Wednesday, July 4, 2012
"To market, to market." So goes the nursery rhyme of our youth. But as a movement to shop local and support local growers through farmers markets continues to gain momentum and become a part of the community's collective ethos, I've been reminded of what going to market really means. Turns out, it's not only a way to shop local and benefit our community, but it's also a great way to find unique items and learn their stories from the people who produced them.
Many people know Robert Arender as a bartender extraordinaire (I call him the Drink Whisperer for his uncanny ability to know exactly what I want, even when I don't), but he also comes from a long line of tomato farmers. Robert's grandfather, Luther, started farming in 1977 and passed the tradition down to his sons, Robert, and his great-grandson, who proudly carry it on.
During tomato season, I get a thrill when he says that he has some out in his van so that I can get my fix on the way home—I'm one of those people who will eat a tomato like an apple with no shame. But if you don't want to corner Robert at the bar like a tomato junkie, you can find the Arender Boys at the Mississippi Farmers Market (929 High St., Open Tuesdays, Thursdays and Saturdays from 8 a.m. to 2 p.m.) and at Arender Tomatoes on Facebook. Of course, the market offers much more than tomatoes, and it's all fresh and beautiful.
The city is full of a number of specialty markets, too, and one of my favorites in that arena is the Asian market at Mr. Chen's Oriental Supermarket (5465 Interstate 55 N., 601-978-1865). Despite the fact that I don't actually cook, I grew up with a grandfather who adored cooking so much that he had a professional range installed in his home and read cookbooks at his kitchen table every day. It affected me so much that to this day, I remain fascinated with ingredients, grocery stores and the more theoretical aspects of food. So Mr. Chen's is kind of a playground for me. I love to look at the exotic produce, the fresh fish and the dry goods with labels that I can't read. It's an adventure, even if I only leave with some wasabi peas and a dragonfruit (OK, and some take-out).
Another of my favorite finds at Mr. Chen's is a handy fold-up fan that just happens to be embellished with tons of sequins (how could I resist?) That is perfect to carry in my purse during the summer.
And speaking of summer, a final market that's worth braving the heat is the Flowood Flea Market and Salvage (1325 Flowood Drive, Flowood, open Saturdays 9 a.m. to 5 p.m. and Sundays noon-5 p.m., $1 admission). I went on a recent Saturday afternoon out of curiosity and had no idea the treasure trove that awaited.

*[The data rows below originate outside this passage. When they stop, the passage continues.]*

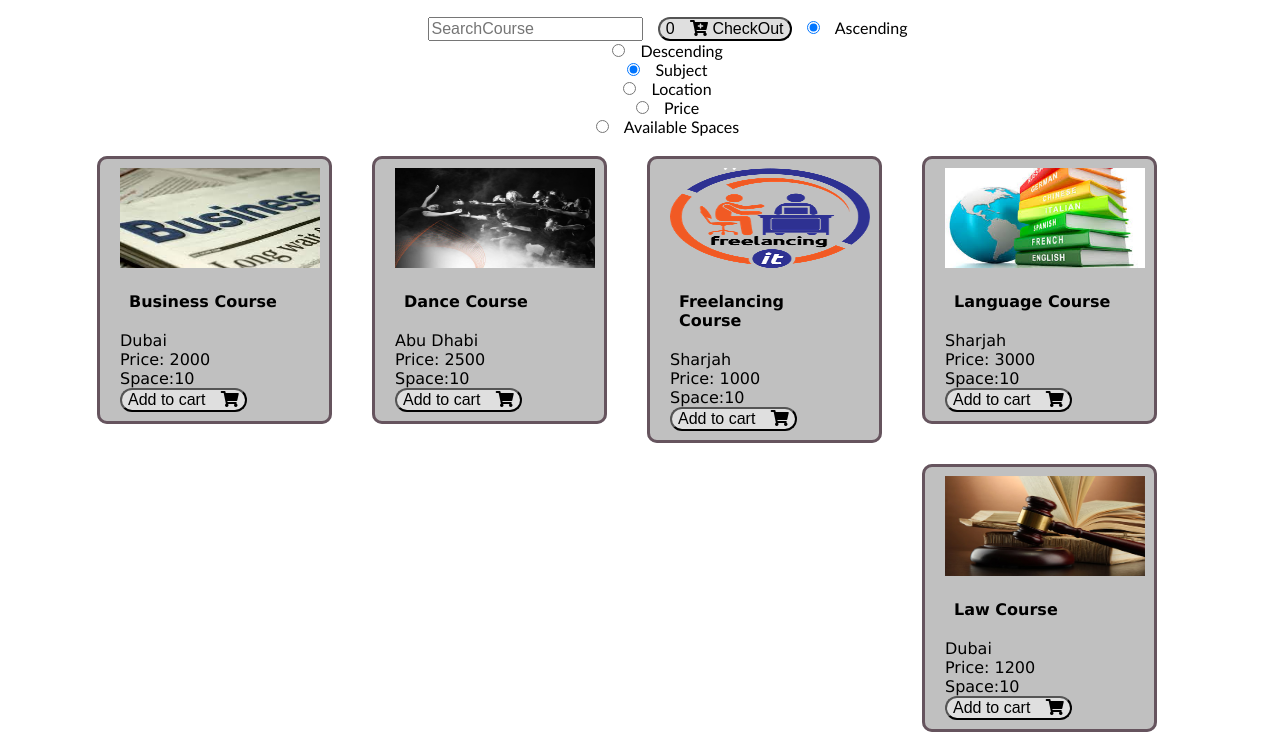
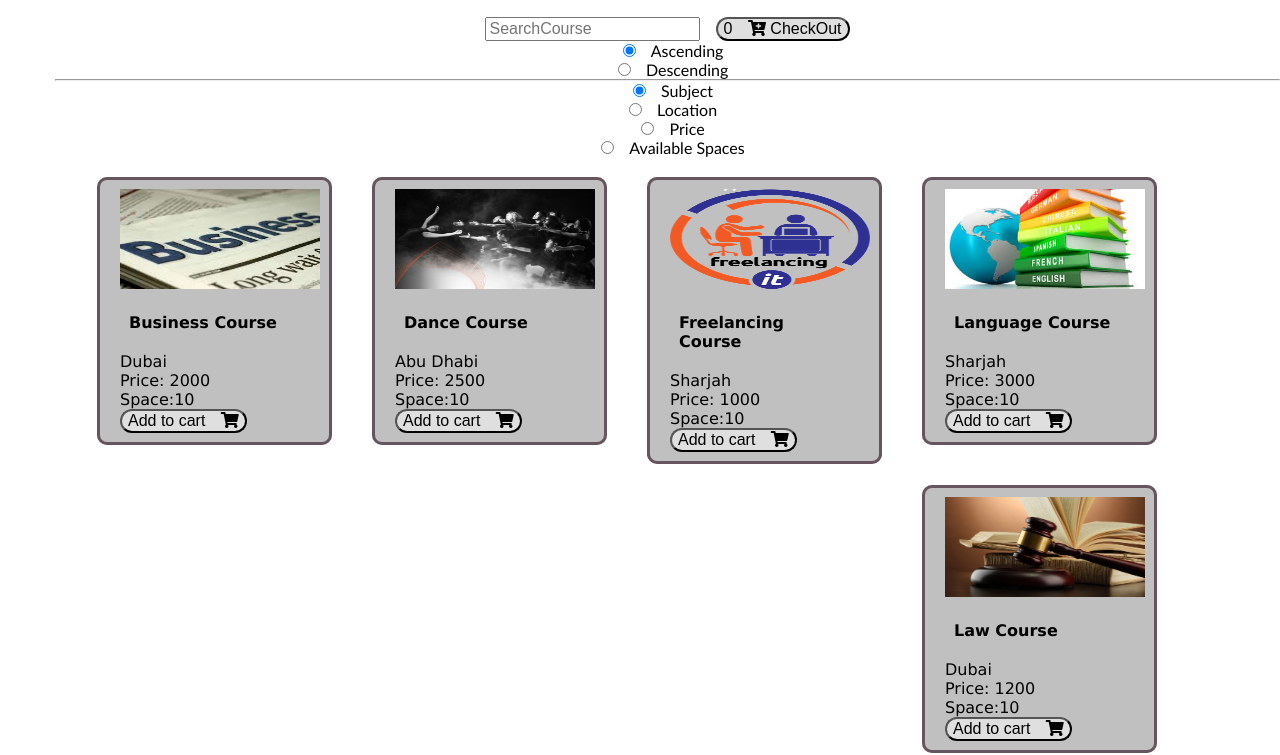
Before and after one commit to Jawariabaig6/Individual-Cw-1, a plain HTML site: page homepage.html in a window 1280 px wide. Shown: the part 53-808 px from the top of the page. Drawn offline with nearby package versions, Linux system fonts and the light colour scheme.

Commit message:
Divider added

```diff
--- a/homepage.html
+++ b/homepage.html
@@ -23,12 +23,19 @@
             </button>
 
             <!-- adding radio button -->
+            <div>
                     <input type="radio" id="html" name="order" value="ascending" v-model="order" v-bind:value="'ascending'"
                     checked>
                 <label for="ascending">Ascending</label><br>
-            <input type="radio" id="html" name="order" value="descending" v-model="order" v-bind:value="'descending'">
+                <input type="radio" id="html" name="order" value="descending" v-model="order"
+                    v-bind:value="'descending'">
                 <label for="descending">Descending</label><br>
-            <input type="radio" id="html" name="sort" value="subject" v-model="sort" v-bind:value="'subject'" checked>
+
+            </div>
+            <hr>
+            <div>
+                <input type="radio" id="html" name="sort" value="subject" v-model="sort" v-bind:value="'subject'"
+                    checked>
                 <label for="subject">Subject</label><br>
                 <input type="radio" id="html" name="sort" value="location" v-model="sort" v-bind:value="'location'">
                 <label for="location">Location</label><br>
@@ -36,6 +43,9 @@
                 <label for="price">Price</label><br>
                 <input type="radio" id="html" name="sort" value="space" v-model="sort" v-bind:value="'space'">
                 <label for="space">Available Spaces</label><br>
+            </div>
+
+
         </header>
         <main>
 
```
Lines whose indentation alone changed are shown as unchanged.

The warehouse holds more than 36,000 square feet of antiques and collectibles from 120 vendor booths. In addition, there's a salvage market with great architectural pieces.
The flea market was full of inspiration and things I never knew I wanted: lots of colorful glassware (entire sets), chandeliers, vintage wooden Coca-Cola crates and stacks of old records. It was all fabulous, and I imagined all sorts of possibilities for incorporating them into my décor.
Naturally, though, my favorite find in the flea market side was a booth that showcased vintage accessories. I walked away with a great little purse and a mink muff—and the proprietor laughing at my purchase of fur in the middle of June. But pre-fall collections are out in retail clothing stores, so it's not to early to start thinking about the cooler weather. Besides, it was just too good to pass up, even if it's not in season.
I hope you'll take the time this summer to think outside the Big Box and explore some of the unique markets the area has to offer (the area has plenty more than the ones I mentioned here). You might find things that surprise and inspire you, in addition to supporting some great local folks.